Let’s go back and think about her first question: why would anyone want to be there “first”? Well, I think that’s really at the heart of a lot of travel, at least the off-the-beaten-path stuff. I’ve been going to such countries since I was four–Panama, Malaysia, Indonesia, Burma, Botswana, Ecuador, etc. And when I came back from such places, whether I was 5 or 25, I would always get the most interest for statements like “they had only seen three tourists before” and “they wouldn’t let us videotape them because they thought it stole their souls.” The fact is, if you’re traveling to a place like that, generally, you’re seeking authenticity. Authentic people, culture, places, untouched by the modern world.
Mary thinks I should have kept Choquequirao a secret. That my article will cheapen the place, destroy its authentic character. But over the years, I’ve come to the conclusion that this concept of authenticity is…inauthentic. Is Choquequirao real? The Peruvian government reconstructed the majority of those buildings. Most of your ancient wonders, your beautiful, pristine ruins are falsely reconstructed to make them seem real. But even, as in some rare cases, if we had the ancient site preserved exactly as it was, that would merely be an authentic connection with a civilization that is dead and gone.
True “authenticity” is not about connecting to the Peru of the past. It’s about understanding the Peru of today. How their current president, Alan Garcia, made such stupendously bad decisions that they call him El Caballo Loco, or crazy horse. Or how their next president may be a guy who is waiting out the statute of limitations in Chile on crimes he committed the last time he was president (he leads popularity polls). Or how the INC and COPESCO, two governmental archaeology/tourism associations, are fighting it out on how to best preserve and exploit Choquequirao. Or how Julian Covarrubbias, a 26-year-old with polio who lives in Santa Rosa, close to Choquequirao, complains that the government is like “a mafia with the tourism money” and is trying to push his family off the land so they can have it for themselves.

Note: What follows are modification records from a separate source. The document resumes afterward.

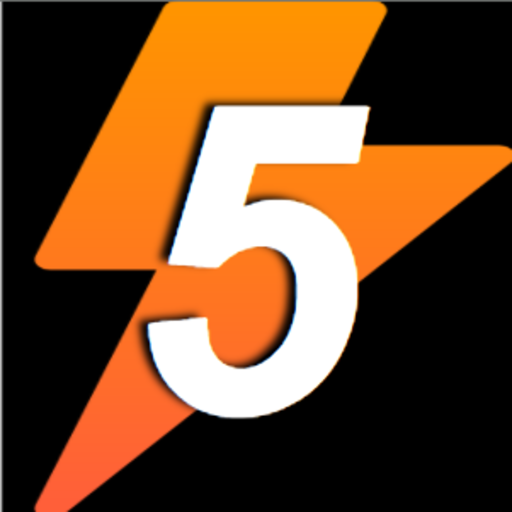
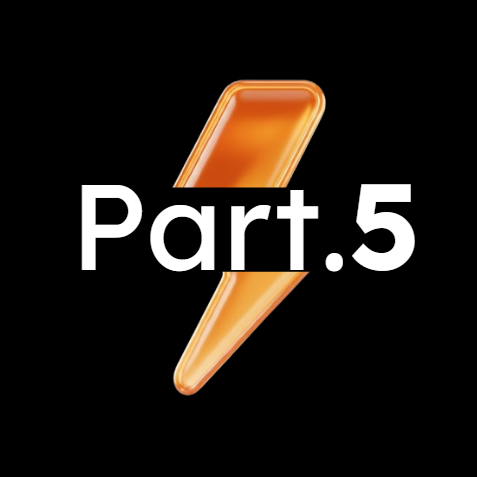
앱 로고 아이콘 수정정

diff --git a/app.config.ts b/app.config.ts
@@ -19,7 +19,7 @@ const config: ExpoConfig = {
   },
   android: {
     package: 'com.thejsw.toeicflashcardvoca',
-    versionCode: 13,
+    versionCode: 14,
     adaptiveIcon: {
       foregroundImage: './assets/images/Flash5Icon.png',
       backgroundColor: '#ffffff',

Those are the authentic struggles of Peru, happening today in real time. And tourism is part of that. Tourism is Peru’s largest industry, and sites like Machu Picchu account for a substantial portion with nearly 800,000 visitors a year. Choquequirao can offer Peru a one-two punch (really, one-two-three as they envision an eventual tourism triad that includes the final Incan stronghold at Vilcabamba), a reason for some people to return to the country and for others to visit for the first time.
I thought long and hard about these issues as I was writing the article, considering my impact. I weighed the economic against the cultural, and realized that I wasn’t weighing against the Peruvian valuation of the cultural aspect, but my own. Do the descendants of the Inca want their history hidden, hoarded by abortive travel writers and sacred land advocates? No. They want to share it, in a way that both preserves their culture and develops their economy. They are using their past to make their way forward. And, what right do I have to keep such information a secret? It is my job, in the end, to tell people about trips that may expand their minds and enrich their lives.
So why did I write about Choquequirao? Because I’m not selfish enough not to.